The 2015 Women's World Cup is underway, and the US team has already notched its first victory in Group D play. I was curious to see if the US had been placed in a "Group of Death" -- meaning that its group had the strongest teams in it. The women's World Cup has a slightly different format than the men's World Cup. After group play, the top two teams from each of the six groups move on to the knockout stage. In addition to those 12 teams, the best four third-place finishing teams go to the knockout stage as well. Obviously, you'd like to avoid finishing third in your group and guarantee yourself a spot in the knockout stage of the tournament.
For a quick analysis of the strengths of the groups, I created a JMP data table of the FIFA rankings and group draw for each of the 24 teams in this year's World Cup final. Then I used Oneway in JMP's Fit Y by X platform to compare the groups:
The groups vying for Group of Death status look to be A, D, and F. The group with the highest median ranking is group D (which contains the US). However, the teams in group A are all ranked 17th or better in the world. When (at least) one of those teams can't make the knockout stage (corresponding to the final 16 teams), that makes for a tough group!
From this quick analysis, I think I would give the edge for Group of Death status to group A, since there isn't a low-ranked team for the rest of the teams to earn points against. (The ranking of third place teams is done by points, goal difference, and then number of goals scored.)
How would you measure the Group of Death? I’m sure there are other better methods that I didn’t think of. It would also be interesting to look at which two teams advanced out of each group based on their ratings going into the World Cup group stage. It might also be interesting to see from which groups the four third-place finishing teams come.
A few tips for JMP users that I used here:

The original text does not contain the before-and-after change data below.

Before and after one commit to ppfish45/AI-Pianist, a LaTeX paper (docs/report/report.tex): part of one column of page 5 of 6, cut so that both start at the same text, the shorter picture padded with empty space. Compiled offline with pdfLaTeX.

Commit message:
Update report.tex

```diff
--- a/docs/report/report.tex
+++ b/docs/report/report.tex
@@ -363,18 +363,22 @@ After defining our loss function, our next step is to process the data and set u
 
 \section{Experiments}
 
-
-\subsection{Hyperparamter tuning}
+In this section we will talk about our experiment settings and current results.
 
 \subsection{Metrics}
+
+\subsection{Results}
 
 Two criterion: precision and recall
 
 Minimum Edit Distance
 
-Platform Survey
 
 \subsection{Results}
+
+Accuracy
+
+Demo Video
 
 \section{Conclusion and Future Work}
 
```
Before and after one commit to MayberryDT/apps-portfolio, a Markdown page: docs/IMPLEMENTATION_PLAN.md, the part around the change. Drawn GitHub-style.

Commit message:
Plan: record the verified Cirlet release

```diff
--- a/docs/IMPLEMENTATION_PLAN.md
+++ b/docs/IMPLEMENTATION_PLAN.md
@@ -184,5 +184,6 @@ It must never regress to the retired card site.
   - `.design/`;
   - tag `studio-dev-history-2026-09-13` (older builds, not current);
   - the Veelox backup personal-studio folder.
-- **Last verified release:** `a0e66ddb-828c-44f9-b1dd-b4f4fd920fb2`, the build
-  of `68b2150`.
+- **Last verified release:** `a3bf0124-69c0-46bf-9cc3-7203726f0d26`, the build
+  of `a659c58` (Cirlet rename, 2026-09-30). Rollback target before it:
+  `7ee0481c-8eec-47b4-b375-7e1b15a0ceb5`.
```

In Axis Settings, there is a checkbox for “Reverse Order” which is nice for plotting rankings where a lower number is generally better.
Right-click on the column headings in the Quantiles table, go to Columns and unselect the columns you’d like to hide. With only four observations per group here, the 10%, 25%, 75%, and 90% aren’t really very interesting.